Urban Bird Treaty Program Goals
- Protect, restore, and enhance urban/suburban habitats for birds.
- Reduce urban/suburban hazards to birds.
- Educate and engage urban/suburban citizens in caring about and conserving birds and their habitats.
The Urban Bird Treaty program emphasizes habitat conservation through invasive species control and native plant restoration; hazard reductions through bird-safe building programs; citizen science activities involving bird and habitat monitoring; and education and outreach programs that give people, especially youth, opportunities to learn about and appreciate birds and participate in their conservation. Other key features of the program include constructing schoolyard and backyard habitats, learning about and adopting sustainable practices that benefit birds, and providing opportunities for wildlife and natural resource job skill and career development for young people.
The Urban Bird Treaty program includes two main components
- a grants program administered through the National Fish and Wildlife Foundation and
- an Urban Bird Treaty City designation program.
For more information on becoming an Urban Bird Treaty city, contact Roxanne_Bogart@fws.gov.
For more information on applying for an Urban Bird Treaty grant, visit National Fish and Wildlife Foundation or contact Roxanne_Bogart@fws.gov or Carrie_Clingan@nfwf.org.
Download the V.3 UBT Guidebook (8.3MB), which provides a wealth of information and resources to support partners in existing Urban Bird Treaty cities and those interested in nominating their cities for Urban Bird Treaty Treaty City status. It includes an overview of the UBT grant program administered through NFWF and the process for city partners to apply for UBT city status as well as in-depth descriptions of program goals and links to a host of online resources.
Urban Bird Treaty Resources
- Urban Bird Treaty Factsheet (499.4KB)
- Webinar - The Urban Wildlife Conservation Program Webinar Series
- Webinar - BasSeries ic Bird ID and Organizing an World Migratory Bird Day Festival
- Window Collision Prevention InformationSheet (286.3KB)

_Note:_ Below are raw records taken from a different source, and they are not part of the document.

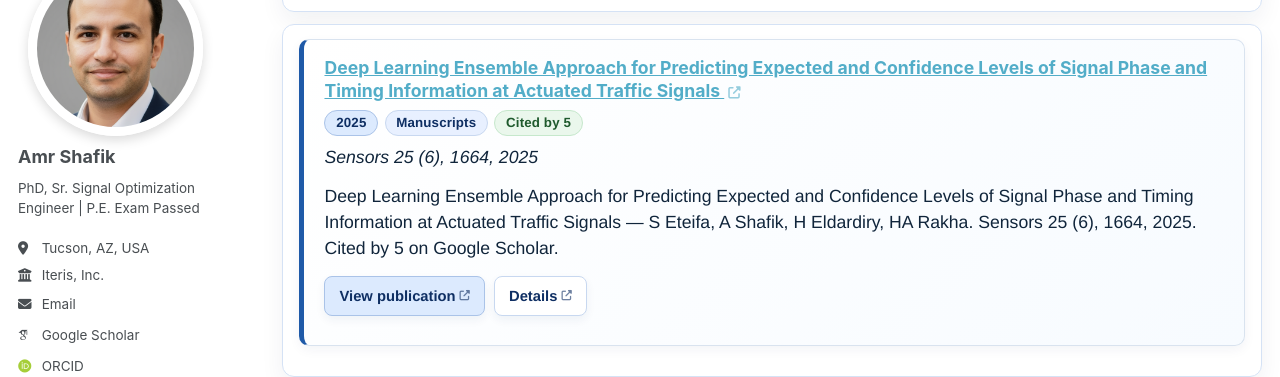
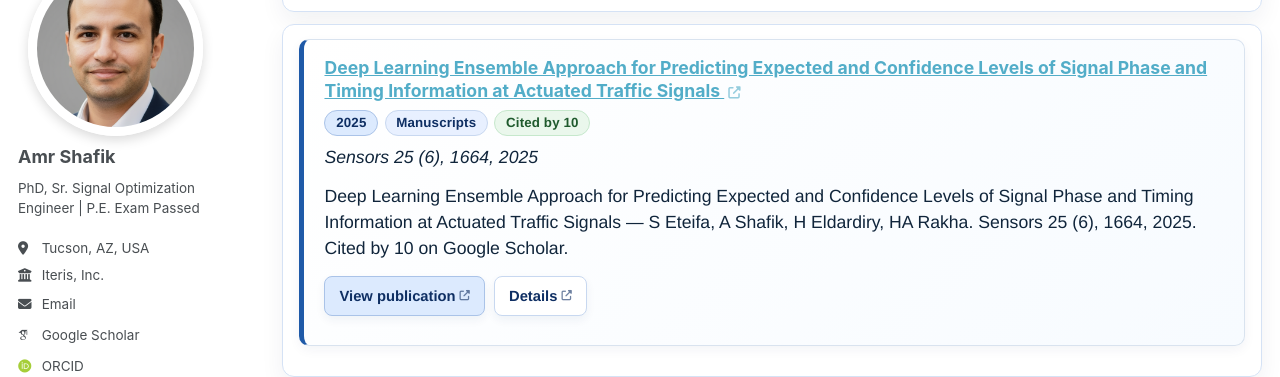
Before and after one commit to akshafik/amrshafik, a Jekyll site: the page built from _pages/publications.html, in a window 1280 px wide and 900 px high, scrolled down 1952 px. Shown: the part 145-522 px from the top of the window. Built offline with Jekyll 4.4.1, drawn with Linux system fonts in a browser that asks for light colours; some web fonts are replaced.

Commit message:
Update Google Scholar citation count

```diff
--- a/_publications/2025-deep-learning-ensemble-approach-for-predicting-expected-and-confiden.md
+++ b/_publications/2025-deep-learning-ensemble-approach-for-predicting-expected-and-confiden.md
@@ -3,9 +3,9 @@ title: "Deep Learning Ensemble Approach for Predicting Expected and Confidence L
 collection: publications
 category: manuscripts
 permalink: /publication/2025-deep-learning-ensemble-approach-for-predicting-expected-and-confiden
-excerpt: "Deep Learning Ensemble Approach for Predicting Expected and Confidence Levels of Signal Phase and Timing Information at Actuated Traffic Signals — S Eteifa, A Shafik, H Eldardiry, HA Rakha. Sensors 25 (6), 1664, 2025. Cited by 5 on Google Scholar."
+excerpt: "Deep Learning Ensemble Approach for Predicting Expected and Confidence Levels of Signal Phase and Timing Information at Actuated Traffic Signals — S Eteifa, A Shafik, H Eldardiry, HA Rakha. Sensors 25 (6), 1664, 2025. Cited by 10 on Google Scholar."
 date: 2025-01-01
-scholar_citations: "5"
+scholar_citations: "10"
 venue: "Sensors 25 (6), 1664, 2025"
 paperurl: "https://scholar.google.com/citations?view_op=view_citation&hl=en&user=64155c0AAAAJ&pagesize=100&citation_for_view=64155c0AAAAJ:9yKSN-GCB0IC"
 citation: "S Eteifa, A Shafik, H Eldardiry, HA Rakha, \"Deep Learning Ensemble Approach for Predicting Expected and Confidence Levels of Signal Phase and Timing Information at Actuated Traffic Signals,\" Sensors 25 (6), 1664, 2025."
@@ -16,4 +16,4 @@ Publication metadata imported from the Google Scholar profile for Amr Shafik.
 **Authors:** S Eteifa, A Shafik, H Eldardiry, HA Rakha
 **Venue:** Sensors 25 (6), 1664, 2025
 **Year:** 2025
-**Google Scholar citations:** 5
+**Google Scholar citations:** 10
```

- USFWS Schoolyard Project Guide (8MB)
- Bird watching with Kids (and families) - CBC4Kids (4.9MB)
- Reducing Bird Collisions with Buildings and Building Glass (1.8MB)